Science indicate that 1-4% of the genomes of Eurasians and Pacific Islanders contain DNA from Neanderthals, which Africans don't have. See John Hawks and Carl Zimmer. This suggests that shortly after human beings left Africa, about 50,000 years ago, they interbred with Neanderthals, who were then living in the Middle East, before spreading to the rest of the world. Specifically, they compared the genomes of people from France, China, New Guinea and Africa (Yoruba and San) with the genomes from the bones of several Neanderthals. Presumably, that suggests that all human beings living outside of Africa might have Neanderthal genes. Even if you're African American, you probably have Neanderthal DNA, since most blacks in America have some mixed ancestry, and even some Africans must also have Neanderthal genes, since there has always been some migration in and out of Africa. There's a caveat that it's still early days, and these are small sample sizes, and there are other possible explanations of the data, so the picture will become more refined in the future, but for now it looks pretty likely that most people outside Africa may be hybrids. It's also possible that we have genes from others, like Homo erectus; we're still finding more hominids.

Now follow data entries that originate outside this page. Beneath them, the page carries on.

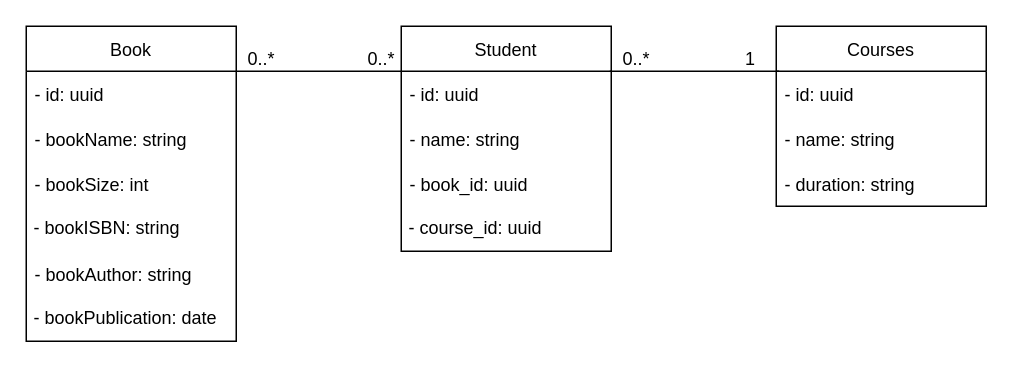
This is HomeWorkJDBC.drawio from vitko5/HomeWorkJDBC, a draw.io file, before an edit. Source tidied: cells renumbered, new cells numbered last; positions are measured from the earlier drawing's top-left corner, leaving out a move shared by most shapes. Both pictures are drawn from the tidied source at 150%, with x=0, y=0 at pixel (26, 26).
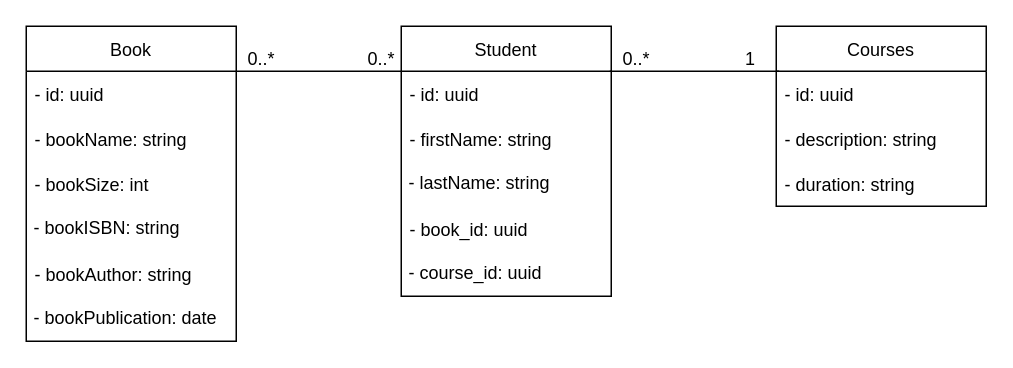
Above is the later version.

Unchanged cells that the change refers to:
```xml
<mxCell id="17" value="Courses" style="swimlane;fontStyle=0;horizontal=1;startSize=30;" parent="1" vertex="1">
  <mxGeometry x="500" width="140" height="120" as="geometry" />
</mxCell>
```

What changed in the source:
```diff
@@
     <mxCell id="9" value="Student" style="swimlane;fontStyle=0;horizontal=1;startSize=30;" parent="1" vertex="1">
-      <mxGeometry x="250" width="140" height="150" as="geometry" />
+      <mxGeometry x="250" width="140" height="180" as="geometry" />
     </mxCell>
@@
-    <mxCell id="11" value="- name: string" style="text;strokeColor=none;fillColor=none;align=left;verticalAlign=middle;spacingLeft=4;spacingRight=4;overflow=hidden;" parent="9" vertex="1">
+    <mxCell id="11" value="- firstName: string" style="text;strokeColor=none;fillColor=none;align=left;verticalAlign=middle;spacingLeft=4;spacingRight=4;overflow=hidden;" parent="9" vertex="1">
       <mxGeometry y="60" width="140" height="30" as="geometry" />
     </mxCell>
+    <mxCell id="24" value="&amp;nbsp;- lastName: string" style="text;html=1;strokeColor=none;fillColor=none;align=left;verticalAlign=middle;whiteSpace=wrap;rounded=0;" parent="9" vertex="1">
+      <mxGeometry y="90" width="140" height="30" as="geometry" />
+    </mxCell>
     <mxCell id="12" value="- book_id: uuid" style="text;strokeColor=none;fillColor=none;align=left;verticalAlign=middle;spacingLeft=4;spacingRight=4;overflow=hidden;" parent="9" vertex="1">
-      <mxGeometry y="90" width="140" height="30" as="geometry" />
+      <mxGeometry y="120" width="140" height="30" as="geometry" />
     </mxCell>
     <mxCell id="13" value="&lt;div align=&quot;left&quot;&gt;&amp;nbsp;- course_id: uuid&lt;br&gt;&lt;/div&gt;" style="text;html=1;strokeColor=none;fillColor=none;align=left;verticalAlign=middle;whiteSpace=wrap;rounded=0;" parent="9" vertex="1">
-      <mxGeometry y="120" width="140" height="30" as="geometry" />
+      <mxGeometry y="150" width="140" height="30" as="geometry" />
     </mxCell>
@@
-    <mxCell id="19" value="- name: string" style="text;strokeColor=none;fillColor=none;align=left;verticalAlign=middle;spacingLeft=4;spacingRight=4;overflow=hidden;" parent="17" vertex="1">
+    <mxCell id="19" value="- description: string" style="text;strokeColor=none;fillColor=none;align=left;verticalAlign=middle;spacingLeft=4;spacingRight=4;overflow=hidden;" parent="17" vertex="1">
       <mxGeometry y="60" width="140" height="30" as="geometry" />
     </mxCell>
```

Now I'm feeling offended by those GEICO commercials!
UPDATE: I just got the free MEanderthal iPhone app from the Smithsonion, so I'm adding this image of myself from the app, since it fits so perfectly with the title.